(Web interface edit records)
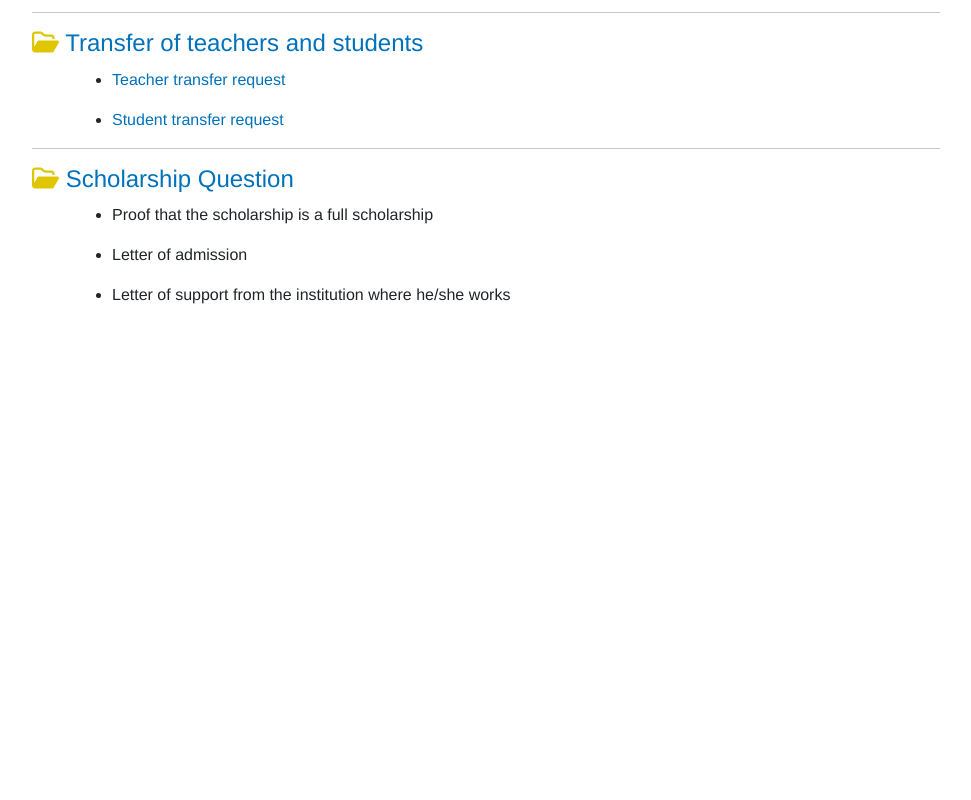
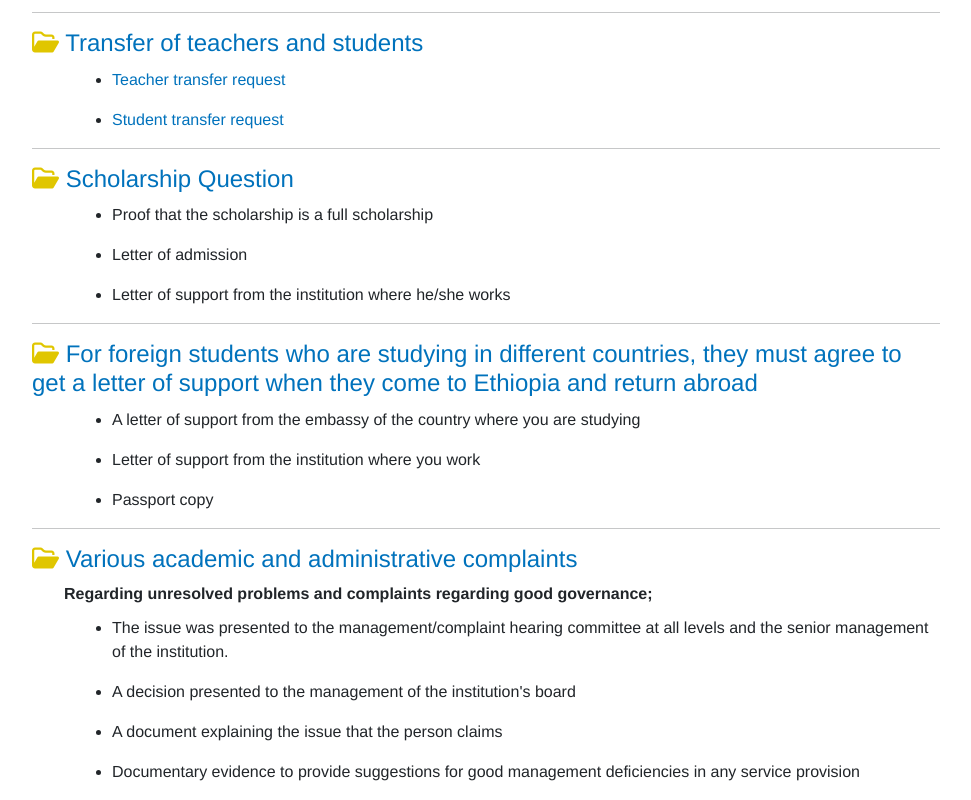
Before and after one commit to Tola-lemma/Customer-Relation-Management-For-Ministry-of-Education, a React (Create React App) app in the folder client/: page /knowledgebase in a window 1280 px wide. Shown: the part 1412-2212 px from the top of the page, without its empty margins (82-1053 px from the left). Before the commit the page ends 1735 px from the top, so only its background shows below. Built offline with nearby package versions, Linux system fonts and the light colour scheme.

Commit message:
feat:complaint FAQs are added

```diff
--- a/client/src/ClientContainer/Home/Knowledgebase/Knowledgebase.js
+++ b/client/src/ClientContainer/Home/Knowledgebase/Knowledgebase.js
@@ -1,7 +1,7 @@
 import React from "react";
 import "./Knowledgebase.css";
 import { NavBar } from "../../HeaderAndFooter/header/NavBar";
-import { HashLink as Link } from 'react-router-hash-link';
+import { HashLink as Link } from "react-router-hash-link";
 export const Knowledgebase = () => {
   return (
     <div>
@@ -9,7 +9,9 @@ export const Knowledgebase = () => {
       <div className="container knowledgebase">
         <div className="knowledgebase-parent">
           <div>
-            <div className="allFAQ mb-3">Click on the category to browse FAQs.</div>
+            <div className="allFAQ mb-3">
+              Click on the category to browse FAQs.
+            </div>
             <ul>
               <h4>
                 <i
@@ -206,7 +208,7 @@ export const Knowledgebase = () => {
                   className="fa-sharp fa-regular fa-folder-open"
                   style={{ color: "#e0c600" }}
                 ></i>
-                <Link to="#transfer" className="kb" smooth >
+                <Link to="#transfer" className="kb" smooth>
                   {" "}
                   Transfer of teachers and students
                 </Link>
@@ -341,6 +343,80 @@ export const Knowledgebase = () => {
                   </li>
                 </p>
               </div>
+              <hr className="shadow-lg" />
+              <h4>
+                <i
+                  className="fa-sharp fa-regular fa-folder-open"
+                  style={{ color: "#e0c600" }}
+                ></i>
+                <Link to="#foreignstudents" className="kb" id="foreignstudents">
+                  {" "}
+                  For foreign students who are studying in different countries,
+                  they must agree to get a letter of support when they come to
+                  Ethiopia and return abroad
+                </Link>
+              </h4>
+              <div className="kb_paragraph">
+                <p>
+                  <li>
+                    A letter of support from the embassy of the country where
+                    you are studying
+                  </li>
+                </p>
+
+                <p>
+                  <li>Letter of support from the institution where you work</li>
+                </p>
+
+                <p>
+                  <li>Passport copy</li>
+                </p>
+              </div>
+              <hr className="shadow-lg" />
+              <h4>
+                <i
+                  className="fa-sharp fa-regular fa-folder-open"
+                  style={{ color: "#e0c600" }}
+                ></i>
+                <Link to="#complaints" className="kb">
+                  {" "}
+                  Various academic and administrative complaints{" "}
+                </Link>
+              </h4>
+              <div className="kb_paragraph" id="complaints">
+                <span className="kb_strong_paragraph">
+                  <strong>
+                    Regarding unresolved problems and complaints regarding good
+                    governance;{" "}
+                  </strong>
+                </span>
+
+                <p>
+                  <li>
+                    The issue was presented to the management/complaint hearing
+                    committee at all levels and the senior management of the
+                    institution.{" "}
+                  </li>
+                </p>
+
+                <p>
+                  <li>
+                    A decision presented to the management of the institution's
+                    board
+                  </li>
+                </p>
+                <p>
+                  <li>
+                    A document explaining the issue that the person claims
+                  </li>
+                </p>
+                <p>
+                  <li>
+                    Documentary evidence to provide suggestions for good
+                    management deficiencies in any service provision
+                  </li>
+                </p>
+              </div>
             </ul>
           </div>
           <div className="selectByTopic dropdown">
@@ -374,7 +450,7 @@ export const Knowledgebase = () => {
                 </Link>
               </li>
               <li>
-                <Link className="dropdown-item" to="/">
+                <Link className="dropdown-item" to="#complaints">
                   Various academic and administrative complaints
                 </Link>
               </li>
```
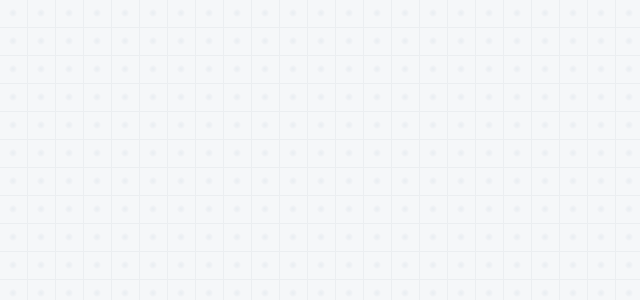
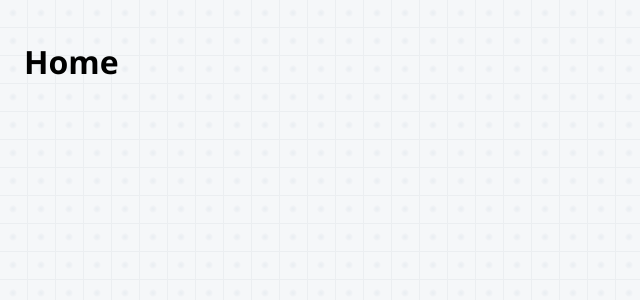
Before and after one commit to kedarisettisatwik/planora, a React (Create React App) app: page / in a window 1280 px wide. Before the commit this address had no page. Shown: the top 300 px of the page, without its empty margins (0-640 px from the left). Built offline with nearby package versions, Linux system fonts and the light colour scheme.

Commit message:
hashrouter

```diff
--- a/src/App.js
+++ b/src/App.js
@@ -6,9 +6,9 @@
 function App() {
   return (
     <Routes>
-      <Route path="/planora" element={<Home />} />
-      <Route path="/planora/home" element={<Home />} />
-      <Route path="/planora/login" element={<Log />} />
+      <Route path="/" element={<Home />} />
+      <Route path="/home" element={<Home />} />
+      <Route path="/login" element={<Log />} />
     </Routes>
   );
 }
--- a/src/index.js
+++ b/src/index.js
@@ -1,15 +1,15 @@
 import React from 'react';
 import ReactDOM from 'react-dom/client';
-import { BrowserRouter } from 'react-router-dom';
+import { HashRouter } from 'react-router-dom'
 import App from './App';
 import reportWebVitals from './reportWebVitals';
 
 const root = ReactDOM.createRoot(document.getElementById('root'));
 root.render(
   <React.StrictMode>
-    <BrowserRouter>
+    <HashRouter>
       <App />
-    </BrowserRouter>
+    </HashRouter>
   </React.StrictMode>
 );
 
```
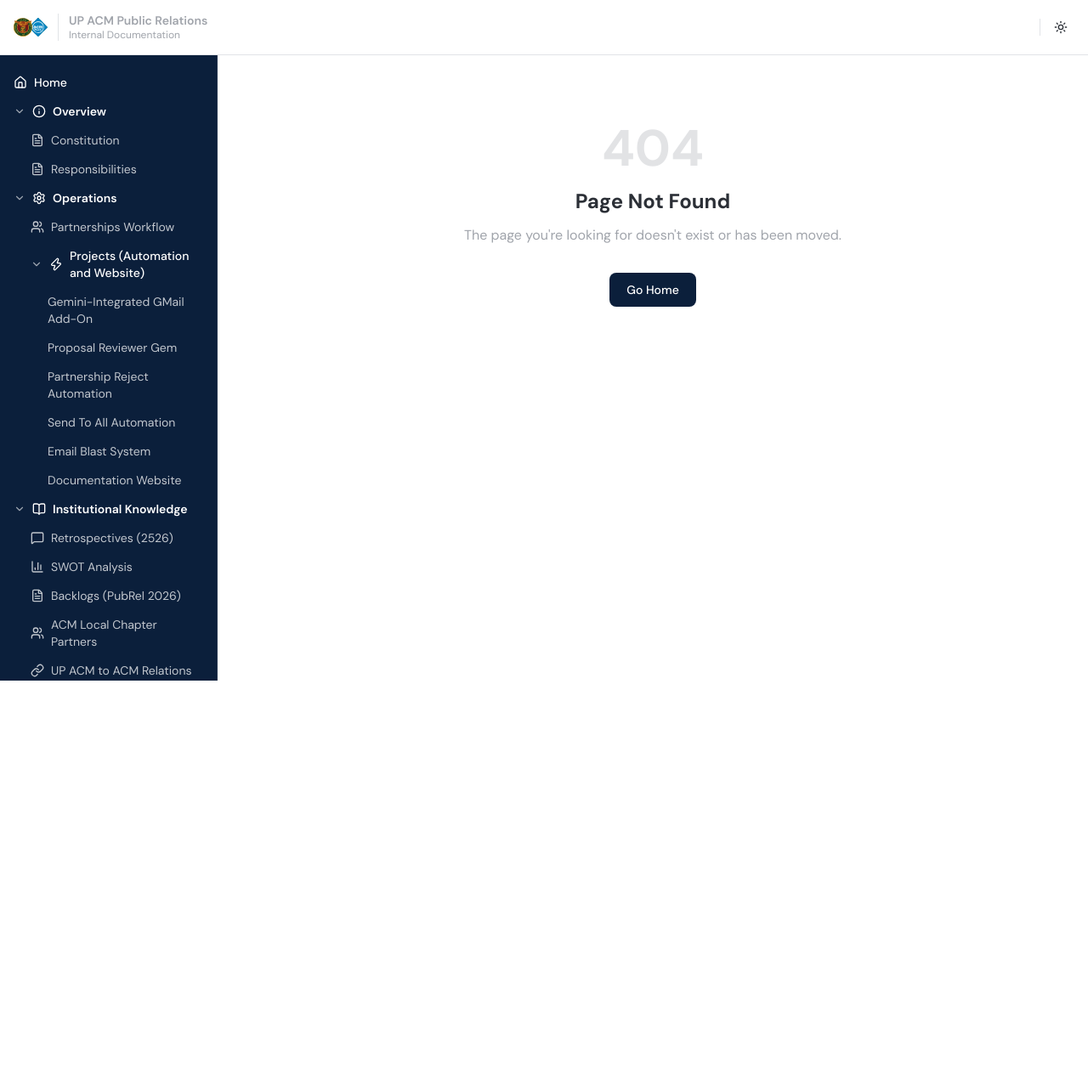
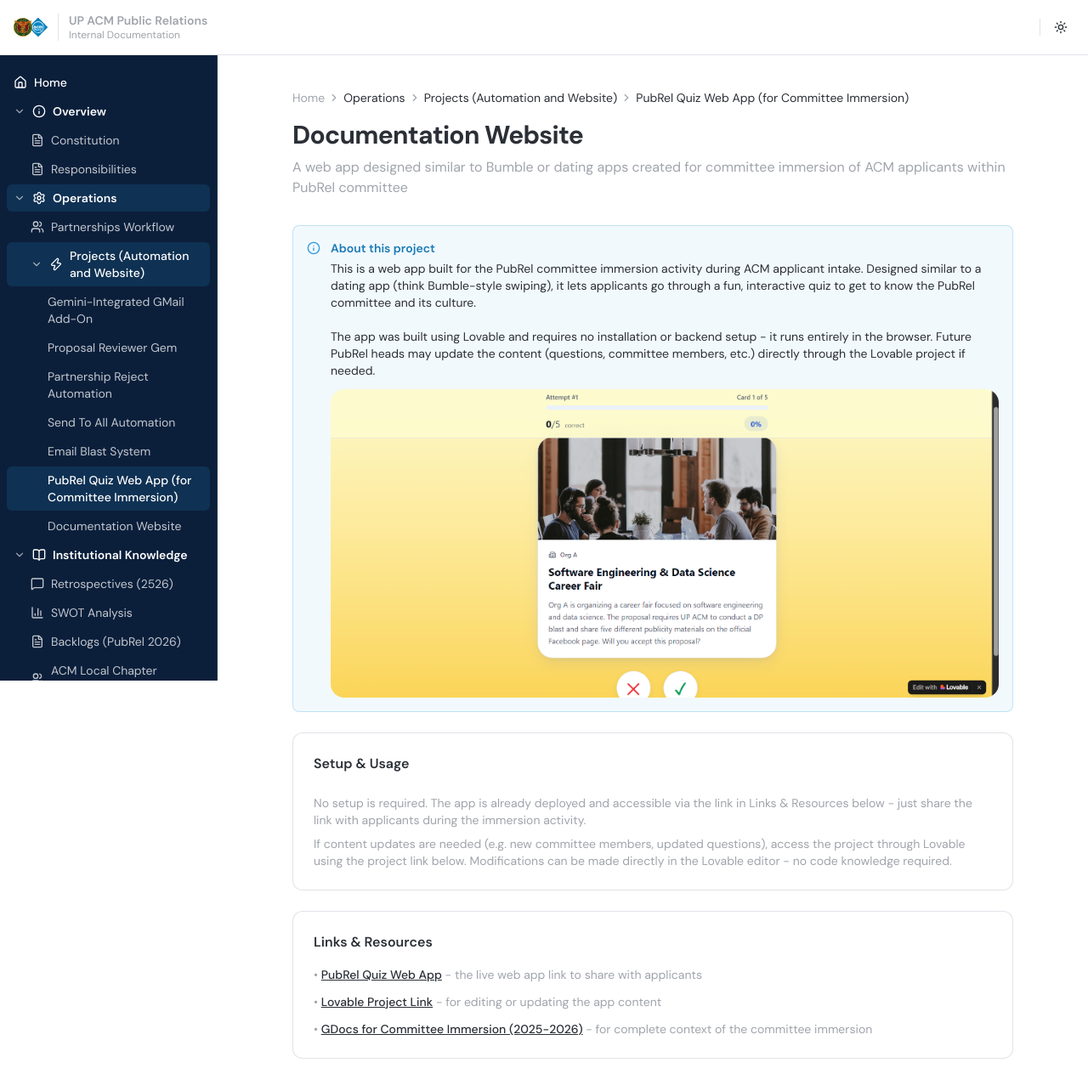
Before and after one commit to upacm-public-relations/documentation-website, a Next.js app: page /operations/automation/pubrel-quiz-web-app in a window 1280 px wide. Before the commit this address had no page. Shown: the whole page at 85% size. Before the commit the page ends 801 px from the top, so only its background shows below. Built offline with nearby package versions, Linux system fonts and the light colour scheme.

Commit message:
updated the Quiz Web App page

```diff
--- /dev/null
+++ b/app/(docs)/operations/automation/pubrel-quiz-web-app/page.tsx
@@ -0,0 +1,67 @@
+import { PageHeader } from "@/components/doc-components/PageHeader";
+import { Callout } from "@/components/doc-components/Callout";
+
+export default function Page() {
+  return (
+    <div className="max-w-4xl mx-auto px-6 py-10">
+      <PageHeader
+        breadcrumbs={[
+          { label: "Home", href: "/" },
+          { label: "Operations" },
+          { label: "Projects (Automation and Website)" },
+          { label: "PubRel Quiz Web App (for Committee Immersion)" },
+        ]}
+        title="Documentation Website"
+        description="A web app designed similar to Bumble or dating apps created for committee immersion of ACM applicants within PubRel committee"
+      />
+      <div className="space-y-6">
+        <Callout type="info" title="About this project">
+          This is a web app built for the PubRel committee immersion activity during ACM applicant intake. Designed similar to a dating app (think Bumble-style swiping), it lets applicants go through a fun, interactive quiz to get to know the PubRel committee and its culture.
+          <br />
+          <br />
+          The app was built using Lovable and requires no installation or backend setup - it runs entirely in the browser. Future PubRel heads may update the content (questions, committee members, etc.) directly through the Lovable project if needed.
+          <br />
+          <img
+            src="/pubrel-quiz.png"
+            alt="System overview"
+            style={{ width: "100%", borderRadius: "16px", marginTop: "12px" }}
+          />
+        </Callout>
+        {/* Setup & Usage */}
+        <div className="rounded-xl p-6 space-y-6" style={{ background: "var(--card)", border: "1px solid var(--border)" }}>
+          <h2 className="font-semibold" style={{ color: "var(--foreground)" }}>Setup & Usage</h2>
+
+          <div className="space-y-2">
+            <p className="text-sm" style={{ color: "var(--muted-foreground)" }}>
+              No setup is required. The app is already deployed and accessible via the link in Links & Resources below - just share the link with applicants during the immersion activity.
+            </p>
+            <p className="text-sm" style={{ color: "var(--muted-foreground)" }}>
+              If content updates are needed (e.g. new committee members, updated questions), access the project through Lovable using the project link below. Modifications can be made directly in the Lovable editor - no code knowledge required.
+            </p>
+          </div>
+        </div>
+        {/* Links & Resources */}
+        <div className="rounded-xl p-6 space-y-4" style={{ background: "var(--card)", border: "1px solid var(--border)" }}>
+          <h2 className="font-semibold" style={{ color: "var(--foreground)" }}>Links & Resources</h2>
+          <ul className="space-y-3">
+            <li className="text-sm" style={{ color: "var(--muted-foreground)" }}>
+            • <a href="https://upacm-pubrel-quiz.lovable.app/" target="_blank" rel="noopener noreferrer" className="font-medium underline" style={{ color: "var(--foreground)" }}>
+                PubRel Quiz Web App
+              </a>{" "}- the live web app link to share with applicants
+            </li>
+            <li className="text-sm" style={{ color: "var(--muted-foreground)" }}>
+            • <a href="https://lovable.dev/projects/ef3f8b9f-ee06-4ef6-bf58-cec366ee61d6" target="_blank" rel="noopener noreferrer" className="font-medium underline" style={{ color: "var(--foreground)" }}>
+                Lovable Project Link
+              </a>{" "}- for editing or updating the app content
+            </li>
+            <li className="text-sm" style={{ color: "var(--muted-foreground)" }}>
+            • <a href="https://docs.google.com/document/d/1AHwG0hdkyIemZpLNUky8H6NtgY5kLP6LY1VBsD0_jVQ/edit?usp=sharing" target="_blank" rel="noopener noreferrer" className="font-medium underline" style={{ color: "var(--foreground)" }}>
+                GDocs for Committee Immersion (2025-2026)
+              </a>{" "}- for complete context of the committee immersion
+            </li>
+          </ul>
+        </div>
+      </div>
+    </div>
+  );
+}
--- a/components/DocSidebar.tsx
+++ b/components/DocSidebar.tsx
@@ -45,6 +45,7 @@ const navItems: NavItem[] = [
           { title: "Partnership Reject Automation", href: "/operations/automation/partnership-response" },
           { title: "Send To All Automation", href: "/operations/automation/send-to-all" },
           { title: "Email Blast System", href: "/operations/automation/email-blast" },
+          { title: "PubRel Quiz Web App (for Committee Immersion)", href: "/operations/automation/pubrel-quiz-web-app" },
           { title: "Documentation Website", href: "/operations/automation/documentation-website" },
         ],
       },
```
Also changed, not shown: public/pubrel-quiz.png (added).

§ **Problem**
From the data above, report how many lines include the string "planora". The number alone will do.

§ **Result for this task**
4